@Newcowboyintown. You said.....I suspect the Natural Gas Engineering program has past on due to the passing of Dr. Dotterweich - past dean of the engineering school at A&I. "DOC" was the department of Natural Gas Engineering - and without him there to champion the program - it is gone
Dotterweich was long gone when I recieved my B.S. and M.S. degrees from A and I. A&M have made their intentions clear by firing any TAMUK president who even thinks of listening to the Alumni. There is currently a bill introduced to change the name back to A&I as a first step to restoring the school to what is was before A&M screwed us.
The Engineering program was the best in the world when I was enrolled there, with 6 consecutive years of 100% passing rate for the FE or EIT exam for engineers. It's not like only 5 people took the test per year either, over 100 took it at the same time I did. No other school in the nation had a 100% pass rate during that time.... Not Rice, not MIT, surely no other university in TX. A&M have done everything they can to dismantle and steal the engineering program that is still better then A&M's to this day.
Do some research before you open your mouth and make it clear you have no idea about what you are speaking of.
the NGE undergrad program at tamuk is getting started up again
LOL edpost. I had to break it down. I saw a lot of people mentioning parts of it at different points, but not it all together laid out. So there you go!
100k 100k 100k 100k

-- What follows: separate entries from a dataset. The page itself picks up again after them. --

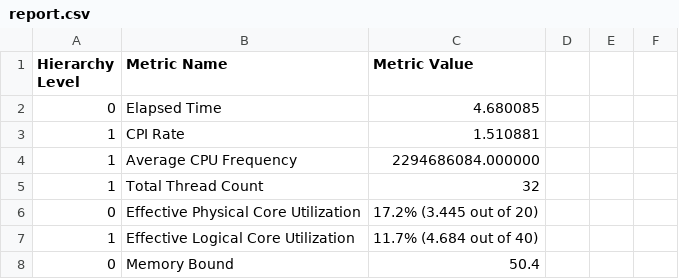
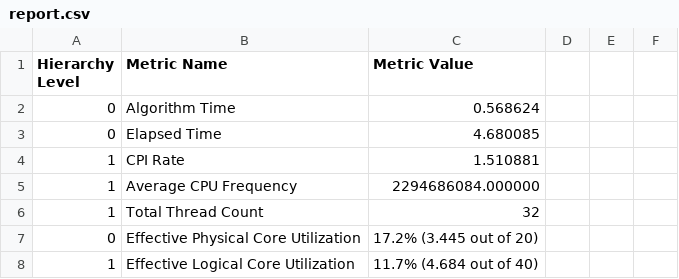
Before and after one commit to diegohommer/pagerank-openmp, a CSV file: results/hpc-performance_web-Google_32/report.csv, drawn as a sheet; only a part is shown; the shorter side is filled out with more unchanged rows.

```diff
--- a/results/hpc-performance_web-Google_32/report.csv
+++ b/results/hpc-performance_web-Google_32/report.csv
@@ -1,2 +1,3 @@
 Hierarchy Level	Metric Name	Metric Value
+0	Algorithm Time	0.568624
 0	Elapsed Time	4.680085
```
Also changed, not shown: results/hpc-performance_web-Google_16/report.csv, results/hpc-performance_web-Google_64/report.csv, 25 other files.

Since All these folks on these endorsement videos think this is such a great idea, why dont they save their breath open their wallets and give our city back its money! Starting with Morrison,..... Sure heard alot of " I's" in her vid ( with conviction).
After reading what lots of folks have been saying, I think that UHV should leave the system in Victoria. UH is so metropolitan - lots of research, one of the best business schools in the Country, a fabulous architecture school, etc., etc., etc. Victoria doesn't seem to want to change and those elements are not important to a small town as Victoria. If a town doesn't want to change, it will not; it will not progress. A&M has agricultural programs - more beneficial/important to a town such as Victoria. Just remember, $100,000 is but a "drop in the bucket". Financial problems will come up in the future - I wonder where that $ will come from?? And, also remember, when students graduate (whether it's UH or A&M) they will not remain in Victoria. What does the town have to offer? Back to "square one".
Gabe, while I enjoyed the university comparison....can you do one with a slight broader scope. Lets look at system (minus the flagship institution) and have comparisons. Lets look at size sure, scholarships sure, rankings of the universities in the system, awards for those universities, spending on the universities and upgrades, support, etc. Lets look at how universities like UH Downtown, Clear Lake, UHV compare to Kingsville, Corpus, Texarkana, Tarleton, Prarie View, WTAMU, etc.
RedRage you have posted 3-4 times on this topic? Try almost 4 times that according to your comment history. I will admit to having outposted you, mainly on March 8 when it first came out. How many times have you seen post since then on this topic from me? I am not dilusional and I know things will not change overnight and building and facilities are not going to pop up like a pop up book overnight. I just believe we have a better chance. I am like a lot of people and against the $100,000 expenditure and the shady way around the law the people used. Also, when have you seen me say "Gig'em?" Please point that out? Its kind of funny, any person I talk to in person about this....in favor...it seems like the only people I have met in person against this...well on here. One more post to Gabe on this and then onto a fight that I deserves more of my time....Legalizing Gambling in Texas.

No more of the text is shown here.